_About this exercise_: Each record must be printed exactly as given.

_Records_:
-- -- --

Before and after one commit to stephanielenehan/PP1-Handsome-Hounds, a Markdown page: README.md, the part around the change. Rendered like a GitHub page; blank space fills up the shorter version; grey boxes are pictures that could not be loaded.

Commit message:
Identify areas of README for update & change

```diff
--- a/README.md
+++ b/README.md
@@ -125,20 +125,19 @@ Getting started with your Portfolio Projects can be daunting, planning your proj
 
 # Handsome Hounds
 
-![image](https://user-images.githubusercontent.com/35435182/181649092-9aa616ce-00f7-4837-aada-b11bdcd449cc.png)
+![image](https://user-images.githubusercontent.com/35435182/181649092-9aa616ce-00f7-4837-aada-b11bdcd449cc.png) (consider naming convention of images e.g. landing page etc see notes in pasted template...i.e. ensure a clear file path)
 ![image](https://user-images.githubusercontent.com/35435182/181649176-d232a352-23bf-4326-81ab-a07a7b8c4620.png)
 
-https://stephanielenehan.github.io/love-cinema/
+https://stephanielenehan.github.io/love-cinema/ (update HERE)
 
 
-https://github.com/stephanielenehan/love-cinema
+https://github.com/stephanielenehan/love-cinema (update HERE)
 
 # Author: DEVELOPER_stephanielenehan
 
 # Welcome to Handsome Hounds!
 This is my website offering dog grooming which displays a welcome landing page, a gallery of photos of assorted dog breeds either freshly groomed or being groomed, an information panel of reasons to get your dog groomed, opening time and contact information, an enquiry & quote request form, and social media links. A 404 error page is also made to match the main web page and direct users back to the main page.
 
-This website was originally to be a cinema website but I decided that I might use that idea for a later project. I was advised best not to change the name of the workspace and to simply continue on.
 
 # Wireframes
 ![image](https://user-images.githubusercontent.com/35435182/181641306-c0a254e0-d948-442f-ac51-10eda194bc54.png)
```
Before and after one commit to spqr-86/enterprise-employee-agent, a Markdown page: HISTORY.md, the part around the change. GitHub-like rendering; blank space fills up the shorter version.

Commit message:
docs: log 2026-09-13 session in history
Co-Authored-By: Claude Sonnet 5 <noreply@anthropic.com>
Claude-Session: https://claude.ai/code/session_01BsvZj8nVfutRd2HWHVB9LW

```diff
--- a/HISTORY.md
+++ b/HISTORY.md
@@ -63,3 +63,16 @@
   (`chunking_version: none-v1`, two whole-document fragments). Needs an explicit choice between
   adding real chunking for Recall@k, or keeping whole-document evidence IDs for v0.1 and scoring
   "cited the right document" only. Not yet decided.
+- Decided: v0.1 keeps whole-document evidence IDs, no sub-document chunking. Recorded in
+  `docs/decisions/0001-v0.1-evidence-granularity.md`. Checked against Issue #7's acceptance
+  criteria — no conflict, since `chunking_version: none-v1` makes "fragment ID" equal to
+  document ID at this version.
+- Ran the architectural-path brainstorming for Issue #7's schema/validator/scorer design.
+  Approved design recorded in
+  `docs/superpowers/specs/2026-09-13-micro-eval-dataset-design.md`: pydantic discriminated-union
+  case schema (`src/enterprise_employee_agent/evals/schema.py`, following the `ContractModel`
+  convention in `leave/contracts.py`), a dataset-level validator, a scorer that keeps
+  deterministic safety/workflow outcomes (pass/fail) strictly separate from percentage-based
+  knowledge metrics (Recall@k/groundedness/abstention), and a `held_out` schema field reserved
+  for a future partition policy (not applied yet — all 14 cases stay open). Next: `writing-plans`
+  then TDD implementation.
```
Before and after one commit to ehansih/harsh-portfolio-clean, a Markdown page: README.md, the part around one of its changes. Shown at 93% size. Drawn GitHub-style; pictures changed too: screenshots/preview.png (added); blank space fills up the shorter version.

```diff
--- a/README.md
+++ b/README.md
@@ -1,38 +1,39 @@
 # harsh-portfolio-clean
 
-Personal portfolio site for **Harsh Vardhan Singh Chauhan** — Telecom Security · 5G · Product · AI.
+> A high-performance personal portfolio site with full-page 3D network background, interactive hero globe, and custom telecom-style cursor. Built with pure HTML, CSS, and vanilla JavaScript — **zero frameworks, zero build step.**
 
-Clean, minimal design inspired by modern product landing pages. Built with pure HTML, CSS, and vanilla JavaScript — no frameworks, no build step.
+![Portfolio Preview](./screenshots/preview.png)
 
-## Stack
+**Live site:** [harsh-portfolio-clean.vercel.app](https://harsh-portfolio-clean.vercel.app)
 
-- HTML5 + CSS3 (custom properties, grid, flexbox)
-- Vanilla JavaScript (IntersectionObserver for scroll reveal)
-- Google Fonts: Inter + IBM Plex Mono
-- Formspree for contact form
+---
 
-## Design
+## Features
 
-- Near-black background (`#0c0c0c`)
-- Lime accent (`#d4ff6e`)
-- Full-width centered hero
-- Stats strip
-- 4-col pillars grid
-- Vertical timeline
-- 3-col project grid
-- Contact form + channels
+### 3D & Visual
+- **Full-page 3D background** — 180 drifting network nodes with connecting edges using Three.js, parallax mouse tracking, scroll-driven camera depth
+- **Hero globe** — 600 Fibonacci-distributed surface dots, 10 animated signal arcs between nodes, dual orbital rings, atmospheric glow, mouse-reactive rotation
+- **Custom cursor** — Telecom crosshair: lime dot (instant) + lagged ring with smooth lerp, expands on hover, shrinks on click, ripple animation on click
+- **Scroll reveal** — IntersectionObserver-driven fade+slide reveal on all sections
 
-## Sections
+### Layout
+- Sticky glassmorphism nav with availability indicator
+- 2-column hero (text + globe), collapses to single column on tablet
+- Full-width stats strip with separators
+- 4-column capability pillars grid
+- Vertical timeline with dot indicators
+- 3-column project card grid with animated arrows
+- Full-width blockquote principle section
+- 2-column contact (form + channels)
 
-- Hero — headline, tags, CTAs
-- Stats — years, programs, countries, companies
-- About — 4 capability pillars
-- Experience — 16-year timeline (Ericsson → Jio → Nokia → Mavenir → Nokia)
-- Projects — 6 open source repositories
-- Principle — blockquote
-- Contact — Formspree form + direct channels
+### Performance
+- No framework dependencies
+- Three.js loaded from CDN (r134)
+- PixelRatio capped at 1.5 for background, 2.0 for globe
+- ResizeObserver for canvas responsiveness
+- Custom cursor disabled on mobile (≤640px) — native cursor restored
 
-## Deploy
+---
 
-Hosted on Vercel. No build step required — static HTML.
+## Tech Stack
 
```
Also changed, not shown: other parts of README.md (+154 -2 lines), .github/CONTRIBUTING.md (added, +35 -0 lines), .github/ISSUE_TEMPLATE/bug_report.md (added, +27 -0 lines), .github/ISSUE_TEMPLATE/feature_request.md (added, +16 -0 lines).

-- -- --

_Written solution_:
Before and after one commit to stephanielenehan/PP1-Handsome-Hounds, a Markdown page: README.md, the part around the change. Rendered like a GitHub page; blank space fills up the shorter version; grey boxes are pictures that could not be loaded.

Commit message:
Identify areas of README for update & change

```diff
--- a/README.md
+++ b/README.md
@@ -125,20 +125,19 @@ Getting started with your Portfolio Projects can be daunting, planning your proj
 
 # Handsome Hounds
 
-![image](https://user-images.githubusercontent.com/35435182/181649092-9aa616ce-00f7-4837-aada-b11bdcd449cc.png)
+![image](https://user-images.githubusercontent.com/35435182/181649092-9aa616ce-00f7-4837-aada-b11bdcd449cc.png) (consider naming convention of images e.g. landing page etc see notes in pasted template...i.e. ensure a clear file path)
 ![image](https://user-images.githubusercontent.com/35435182/181649176-d232a352-23bf-4326-81ab-a07a7b8c4620.png)
 
-https://stephanielenehan.github.io/love-cinema/
+https://stephanielenehan.github.io/love-cinema/ (update HERE)
 
 
-https://github.com/stephanielenehan/love-cinema
+https://github.com/stephanielenehan/love-cinema (update HERE)
 
 # Author: DEVELOPER_stephanielenehan
 
 # Welcome to Handsome Hounds!
 This is my website offering dog grooming which displays a welcome landing page, a gallery of photos of assorted dog breeds either freshly groomed or being groomed, an information panel of reasons to get your dog groomed, opening time and contact information, an enquiry & quote request form, and social media links. A 404 error page is also made to match the main web page and direct users back to the main page.
 
-This website was originally to be a cinema website but I decided that I might use that idea for a later project. I was advised best not to change the name of the workspace and to simply continue on.
 
 # Wireframes
 ![image](https://user-images.githubusercontent.com/35435182/181641306-c0a254e0-d948-442f-ac51-10eda194bc54.png)
```
Before and after one commit to spqr-86/enterprise-employee-agent, a Markdown page: HISTORY.md, the part around the change. GitHub-like rendering; blank space fills up the shorter version.

Commit message:
docs: log 2026-09-13 session in history
Co-Authored-By: Claude Sonnet 5 <noreply@anthropic.com>
Claude-Session: https://claude.ai/code/session_01BsvZj8nVfutRd2HWHVB9LW

```diff
--- a/HISTORY.md
+++ b/HISTORY.md
@@ -63,3 +63,16 @@
   (`chunking_version: none-v1`, two whole-document fragments). Needs an explicit choice between
   adding real chunking for Recall@k, or keeping whole-document evidence IDs for v0.1 and scoring
   "cited the right document" only. Not yet decided.
+- Decided: v0.1 keeps whole-document evidence IDs, no sub-document chunking. Recorded in
+  `docs/decisions/0001-v0.1-evidence-granularity.md`. Checked against Issue #7's acceptance
+  criteria — no conflict, since `chunking_version: none-v1` makes "fragment ID" equal to
+  document ID at this version.
+- Ran the architectural-path brainstorming for Issue #7's schema/validator/scorer design.
+  Approved design recorded in
+  `docs/superpowers/specs/2026-09-13-micro-eval-dataset-design.md`: pydantic discriminated-union
+  case schema (`src/enterprise_employee_agent/evals/schema.py`, following the `ContractModel`
+  convention in `leave/contracts.py`), a dataset-level validator, a scorer that keeps
+  deterministic safety/workflow outcomes (pass/fail) strictly separate from percentage-based
+  knowledge metrics (Recall@k/groundedness/abstention), and a `held_out` schema field reserved
+  for a future partition policy (not applied yet — all 14 cases stay open). Next: `writing-plans`
+  then TDD implementation.
```
Before and after one commit to ehansih/harsh-portfolio-clean, a Markdown page: README.md, the part around one of its changes. Shown at 93% size. Drawn GitHub-style; pictures changed too: screenshots/preview.png (added); blank space fills up the shorter version.

```diff
--- a/README.md
+++ b/README.md
@@ -1,38 +1,39 @@
 # harsh-portfolio-clean
 
-Personal portfolio site for **Harsh Vardhan Singh Chauhan** — Telecom Security · 5G · Product · AI.
+> A high-performance personal portfolio site with full-page 3D network background, interactive hero globe, and custom telecom-style cursor. Built with pure HTML, CSS, and vanilla JavaScript — **zero frameworks, zero build step.**
 
-Clean, minimal design inspired by modern product landing pages. Built with pure HTML, CSS, and vanilla JavaScript — no frameworks, no build step.
+![Portfolio Preview](./screenshots/preview.png)
 
-## Stack
+**Live site:** [harsh-portfolio-clean.vercel.app](https://harsh-portfolio-clean.vercel.app)
 
-- HTML5 + CSS3 (custom properties, grid, flexbox)
-- Vanilla JavaScript (IntersectionObserver for scroll reveal)
-- Google Fonts: Inter + IBM Plex Mono
-- Formspree for contact form
+---
 
-## Design
+## Features
 
-- Near-black background (`#0c0c0c`)
-- Lime accent (`#d4ff6e`)
-- Full-width centered hero
-- Stats strip
-- 4-col pillars grid
-- Vertical timeline
-- 3-col project grid
-- Contact form + channels
+### 3D & Visual
+- **Full-page 3D background** — 180 drifting network nodes with connecting edges using Three.js, parallax mouse tracking, scroll-driven camera depth
+- **Hero globe** — 600 Fibonacci-distributed surface dots, 10 animated signal arcs between nodes, dual orbital rings, atmospheric glow, mouse-reactive rotation
+- **Custom cursor** — Telecom crosshair: lime dot (instant) + lagged ring with smooth lerp, expands on hover, shrinks on click, ripple animation on click
+- **Scroll reveal** — IntersectionObserver-driven fade+slide reveal on all sections
 
-## Sections
+### Layout
+- Sticky glassmorphism nav with availability indicator
+- 2-column hero (text + globe), collapses to single column on tablet
+- Full-width stats strip with separators
+- 4-column capability pillars grid
+- Vertical timeline with dot indicators
+- 3-column project card grid with animated arrows
+- Full-width blockquote principle section
+- 2-column contact (form + channels)
 
-- Hero — headline, tags, CTAs
-- Stats — years, programs, countries, companies
-- About — 4 capability pillars
-- Experience — 16-year timeline (Ericsson → Jio → Nokia → Mavenir → Nokia)
-- Projects — 6 open source repositories
-- Principle — blockquote
-- Contact — Formspree form + direct channels
+### Performance
+- No framework dependencies
+- Three.js loaded from CDN (r134)
+- PixelRatio capped at 1.5 for background, 2.0 for globe
+- ResizeObserver for canvas responsiveness
+- Custom cursor disabled on mobile (≤640px) — native cursor restored
 
-## Deploy
+---
 
-Hosted on Vercel. No build step required — static HTML.
+## Tech Stack
 
```
Also changed, not shown: other parts of README.md (+154 -2 lines), .github/CONTRIBUTING.md (added, +35 -0 lines), .github/ISSUE_TEMPLATE/bug_report.md (added, +27 -0 lines), .github/ISSUE_TEMPLATE/feature_request.md (added, +16 -0 lines).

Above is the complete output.